If you aren’t a morning person, the idea of setting your alarm even earlier than usual might seem like a punishment, but Tiffany Cruikshank, L.A.C., MAOM, RYT, founder of Yoga Medicine, recommends giving yourself a burst of exercise before you head to the office.
“So many of my patients and students are usually a bit burnt out and stressed out,” she says. “I prefer to try to get them to do something quick in the morning—when you want your cortisol higher. This helps support the natural circadian rhythm, which is helpful for so many things from fatigue to insomnia, and really helpful for supporting the adrenals, which tend to take the brunt of long-term stress.”
There are a plethora of apps that provide short, simple morning-jumpstart workouts you can do from home. Cruikshankl recommends the meditation and yoga app and site YogaGlo.com, which is “a great resource since you can choose from a variety of classes to suit your needs.” She also likes 8fit for people who want to build a habit of doing simple, exercise-based movements in the morning or during a break.
Skip The Shortcuts
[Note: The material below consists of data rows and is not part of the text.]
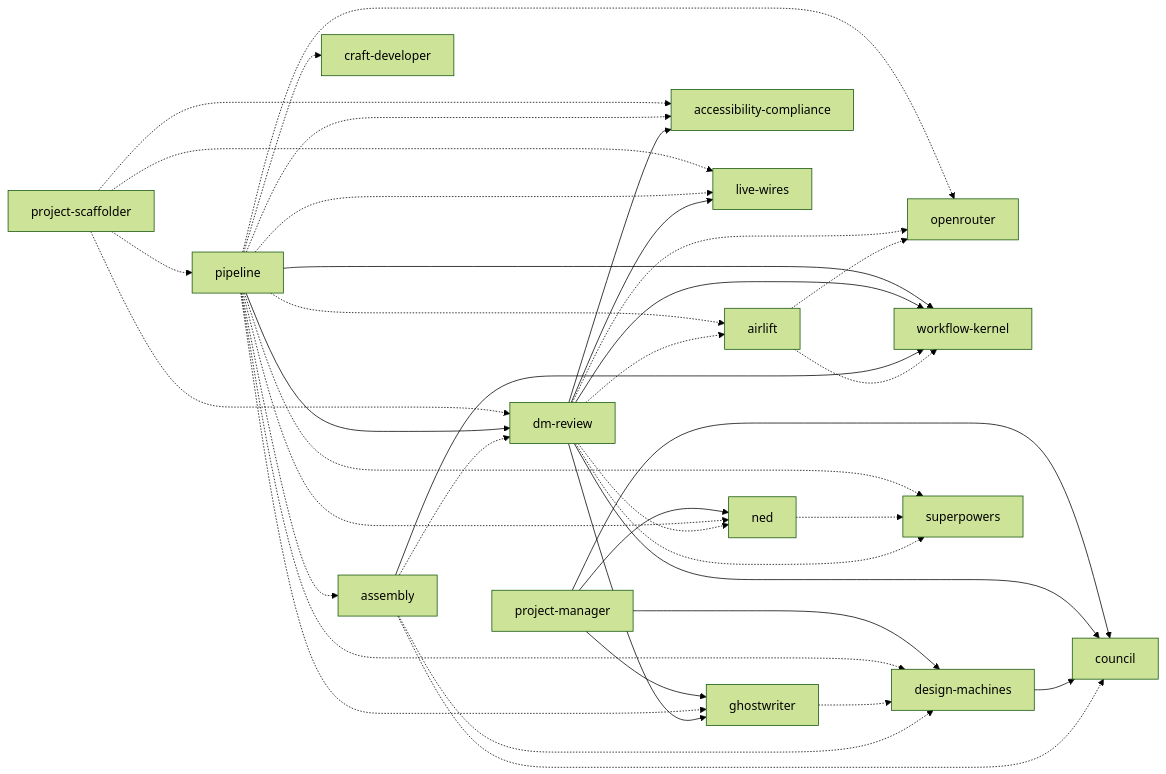
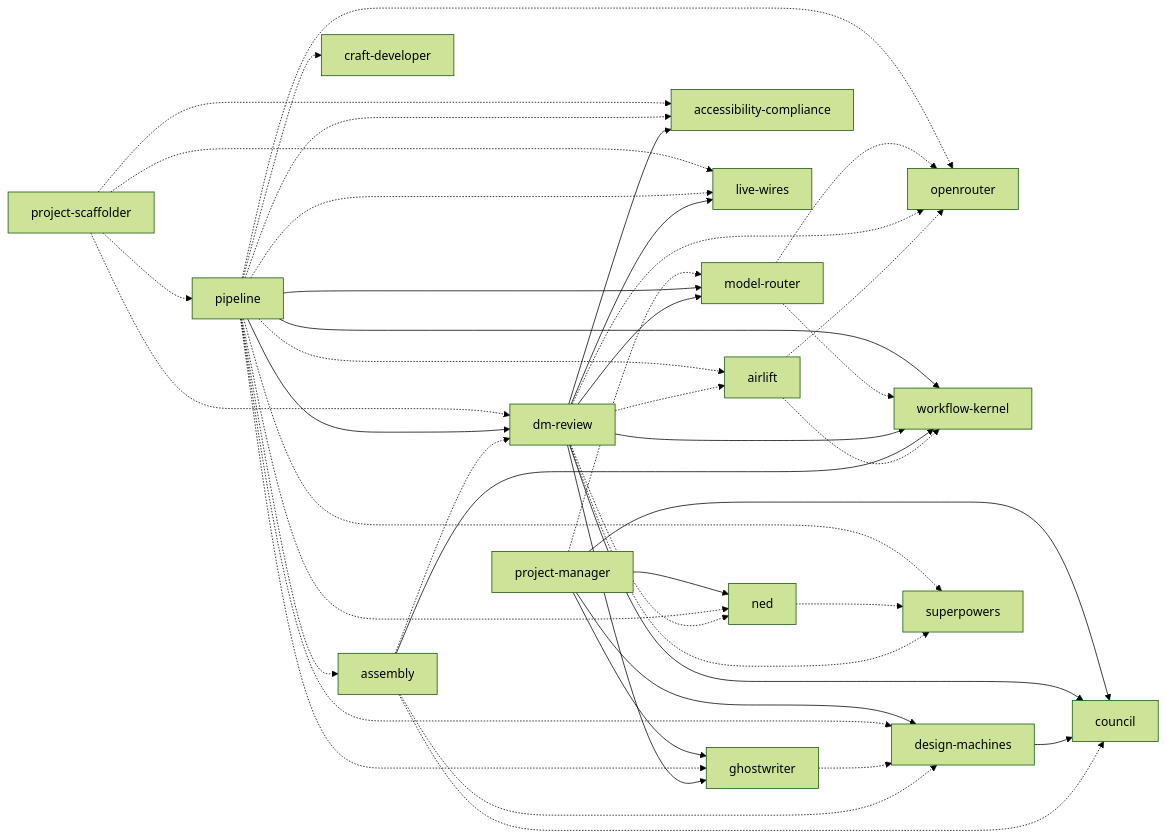
Before and after one commit to Design-Machines-Studio/depot: the diagram in docs/dependency-graph.md, drawn with Mermaid (forest theme). The commit also changed other lines of this file and 117 other files, not shown here.

````diff
--- a/docs/dependency-graph.md
+++ b/docs/dependency-graph.md
@@ -5,41 +5,46 @@
 ```mermaid
 graph LR
   airlift -.-> openrouter
   airlift -.-> workflow-kernel
   assembly --> workflow-kernel
   assembly -.-> council
   assembly -.-> design-machines
   assembly -.-> dm-review
   design-machines --> council
   dm-review --> accessibility-compliance
   dm-review --> live-wires
   dm-review --> ghostwriter
   dm-review --> council
+  dm-review --> model-router
   dm-review --> workflow-kernel
   dm-review -.-> ned
   dm-review -.-> superpowers
   dm-review -.-> airlift
   dm-review -.-> openrouter
   ghostwriter -.-> design-machines
+  model-router -.-> openrouter
+  model-router -.-> workflow-kernel
   ned -.-> superpowers
   pipeline --> dm-review
+  pipeline --> model-router
   pipeline --> workflow-kernel
   pipeline -.-> ned
   pipeline -.-> design-machines
   pipeline -.-> assembly
   pipeline -.-> live-wires
   pipeline -.-> craft-developer
   pipeline -.-> accessibility-compliance
   pipeline -.-> ghostwriter
   pipeline -.-> superpowers
   pipeline -.-> airlift
   pipeline -.-> openrouter
   project-manager --> ned
   project-manager --> design-machines
   project-manager --> ghostwriter
   project-manager --> council
+  project-manager -.-> model-router
   project-scaffolder -.-> live-wires
   project-scaffolder -.-> dm-review
   project-scaffolder -.-> pipeline
   project-scaffolder -.-> accessibility-compliance
 ```
````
Yes, that meeting is starting in a few minutes and, sure, it might seem more practical to take the elevator—but don’t. Embrace those moments when you’re moving through your office to the bathroom, to a meeting, or on the way to a lunch.
“Don’t take shortcuts or use labor-saving devices such as elevators (unless you need to!),” says Marshall Weber, fitness coach at Jack City Fitness. “Walk a few blocks for an errand rather than starting the car.”
Weber also recommends extending this into your life outside of work to combat the sitting you’re doing all day Monday through Friday.
“If you’re parking in a mall or grocery lot, park further from the door rather than circling the lot for a closer spot,” he says. “You’ll get more exercise and save gas. When you’re cleaning the house, put some music on and do some dance moves while doing your cleaning routine. It’s a small amount of expended calories, but every little bit helps. Do a yard project with the children such as plant a garden or a tree.”
Of course, when you’re working all week, it may be hard to hit the gym—but everyone should aim to do some form of cardio about four times per week, along with strength training about two times per week. HIIT workouts are helpful for people who want to make the most out of their time, since they’re short but explosive.
As Michelle Golla, a personal trainer at Boost 180 Fitness in Denver, CO points out, the body was not designed to sit still.
“A good rule of thumb is for every 50 minutes you sit, walk for the next 10,” she says. “Not only does this help get your blood flowing to your muscles, but also to your brain, increasing productivity.”
Golla also notes that if you have to sit, it’s important to make sure the way you’re sitting is good for you: “A focus on good posture will also help combat the effects of sitting at a desk all day,” she says. “If you have the option not to use a standard desk chair, exercise balls are a great alternative for keeping your core engaged throughout the day. Furthermore, if you have the option for a flexible desk option that converts to a standing desk, that’s another great way to change the dynamics of your physicality during the work day.”
Yoga Medicine is a thorough, anatomically based training system that trains teachers across the globe to work more powerfully with their students. Yoga Medicine is a community of teachers who are trained to understand the function & dysfunction of the human body in order to work more effectively with healthcare practitioners. Yoga Medicine loves to post articles based on yoga teacher's experiences, yoga-related research, the relationship between yoga and healthcare, and much more. We welcome guest submissions as well - please contact Jenna@YogaMedicine.com to discuss further details.